The clickbait headline is that tease. It does it by not quite putting the final clarifying content in reach and letting emotions fill in the gap. An emotional energy that drives your willingness to engage content.
Some clickbait headlines feel incredibly dishonest. Take this one I recently captured in my Flipboard news feed from Forbes…
“The Yield Curve Has Inverted And You Should Sell Your Stocks”
If you take the headline as a reason for your action, you’ll be disappointed as if you read the body copy, you quickly see the gag…
“That is a simple, declarative statement, and yet one I have not read anywhere this morning.“
While the body content may let the cat out of the bag in a clickbait story, by admitting the true story and readjusting the story perspective…
Statistics repeatedly show most readers, will still view, evaluate and understand the story based on the headline.
So if you are the average reader, you’re likely on the phone with you stockbroker in a panic sell instead of reading the whole article.
In fact, a study found that 59% of links shared on social media have never actually been clicked. Those users shared the links based on the headlines without ever reading them.
Where clickbait gets dangerous.
- Drive a break up with the reader in their relationship with the content provider because it made the user feel had or deceived.
- Become the boy that cried wolf. The user becomes desensitized by over-the-top claims.
- Train and encourage lazy readers. Either by getting them to just read the headline and they think they have the whole story. Or skimming the body copy and cherry-picking the content that is in line with the over the top headline and their own internal narrative.
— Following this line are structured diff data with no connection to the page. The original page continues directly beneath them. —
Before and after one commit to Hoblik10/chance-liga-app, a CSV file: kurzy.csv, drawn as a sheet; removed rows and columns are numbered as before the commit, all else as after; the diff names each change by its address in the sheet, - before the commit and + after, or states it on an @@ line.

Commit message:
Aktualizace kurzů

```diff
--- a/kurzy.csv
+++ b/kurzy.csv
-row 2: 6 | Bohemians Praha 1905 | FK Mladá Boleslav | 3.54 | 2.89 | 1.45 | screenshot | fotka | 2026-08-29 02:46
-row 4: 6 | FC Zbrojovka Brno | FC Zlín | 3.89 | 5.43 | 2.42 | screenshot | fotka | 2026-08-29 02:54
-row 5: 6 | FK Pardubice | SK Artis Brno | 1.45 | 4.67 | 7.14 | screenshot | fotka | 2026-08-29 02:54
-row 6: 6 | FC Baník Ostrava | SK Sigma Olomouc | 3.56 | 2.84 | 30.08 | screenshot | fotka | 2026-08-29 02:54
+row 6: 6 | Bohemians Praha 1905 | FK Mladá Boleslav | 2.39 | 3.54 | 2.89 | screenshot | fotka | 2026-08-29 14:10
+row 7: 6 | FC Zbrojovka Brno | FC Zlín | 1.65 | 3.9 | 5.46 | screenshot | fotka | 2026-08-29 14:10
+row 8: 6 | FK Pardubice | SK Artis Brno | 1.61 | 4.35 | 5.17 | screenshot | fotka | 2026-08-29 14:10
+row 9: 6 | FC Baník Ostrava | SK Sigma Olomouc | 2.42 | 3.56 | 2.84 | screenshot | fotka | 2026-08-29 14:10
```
Clickbait. Clicks at a cost.
If you are writing sales copy. Something that is driving users and customers into a product sales funnel where they can clearly see they are getting product information, clickbait tactics are probably not that harmful.
Same goes with over-the-top-video or an emotionally compelling image like a cute kitten as most users will understand that you are sharing an emotional experience.
However, if the use of clickbait is more about the information that would be applied to a larger understanding of life and issues. That’s where clickbait is likely to do harm to your reader.
Yes, we the reader are responsible for reading the whole article, but most won’t. They walk away with your headline, feeling they got the key facts from it.
While you may succeed with a succession on one-off clickbait lines. Each one pulling in new “suckers.” However, what you are also exaggerating are events and distorted context which can endanger trust if you are trying to build a relationship with hour views.
Like clickbait itself. It’s tempting. Think carefully.